Imagine with us for a moment.
You represent the lower earning spouse whose income is insufficient to fully meet his lifestyle needs. His job is insecure, but not enough to convince the judge to discount it as best evidence of earning capacity. Or, his spouse’s earnings curve is ascending, with the resulting potential for a greater alimony award for your client, if only the alimony determination were made, not now, but later. The presumed durational alimony limit is 7 years, and the potential payor is 15 years shy of social security retirement age. So, your client can play for up to 8 years’ time before his spouse’s retirement age threatens the presumed maximum term.
Do you have your client disclaim alimony at the divorce trial?
Or, you represent the higher earner. She knows her income prospects are rising, and she takes spouse’s griping about job insecurity as a smokescreen for his wish to walk away from a steady but unpleasant occupation. He signals that he is not going to ask for alimony at trial.
Do you demand that your client have the right to begin paying alimony immediately?
Both sound far-fetched, but less so after the Supreme Judicial Court’s (SJC) Snow v. Snow, released, as our old friend Jessica Dubin noted, on a recent snow day in Boston.
In Snow, the SJC decided that alimony durational limits do not begin to run until a judgment that affirmatively orders alimony enters (subject to Holmes exceptions); hence, if a divorce judgment does not include alimony, but alimony orders arise from a subsequent modification judgment, the durational clock does not start until the later judgment.1
In other words, disregard the procedural labels.
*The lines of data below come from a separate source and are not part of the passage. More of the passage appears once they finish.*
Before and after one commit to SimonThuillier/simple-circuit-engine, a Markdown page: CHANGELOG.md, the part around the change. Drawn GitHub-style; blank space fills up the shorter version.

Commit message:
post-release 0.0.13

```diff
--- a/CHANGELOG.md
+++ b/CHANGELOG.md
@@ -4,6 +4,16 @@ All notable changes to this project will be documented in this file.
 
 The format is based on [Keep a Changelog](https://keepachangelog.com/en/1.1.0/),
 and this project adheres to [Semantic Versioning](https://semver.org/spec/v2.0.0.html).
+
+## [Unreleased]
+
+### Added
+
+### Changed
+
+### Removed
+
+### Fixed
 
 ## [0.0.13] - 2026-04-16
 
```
A modification judgment that initiates alimony is an initial judgment for alimony purposes; so, the plaintiff need not show changed circumstances; and he can still demand the full presumed maximum durational term.
We could quibble about the substance of the decision itself. Do you think that the legislature intended this result when M.G.L., ch. 208, §53(g) (if child support alone, or unallocated support is ordered at divorce, the durational clock on alimony runs from that judgment, despite the absence of alimony orders) dictates the opposite?
But, to us, the counterintuitive incentives that Snow sets up are more interesting.
When was the last time that you advised a client to demand the privilege of paying alimony when tax leverage was not at stake? Or, to decline it when it is there for the taking?
And either client’s likely reply?
“What are you nuts?”
Maybe not after this particular Snow day.
1Query whether this new rule would apply to a merging separation agreement that actually recites that the parties are waiving past and present, but not future, alimony.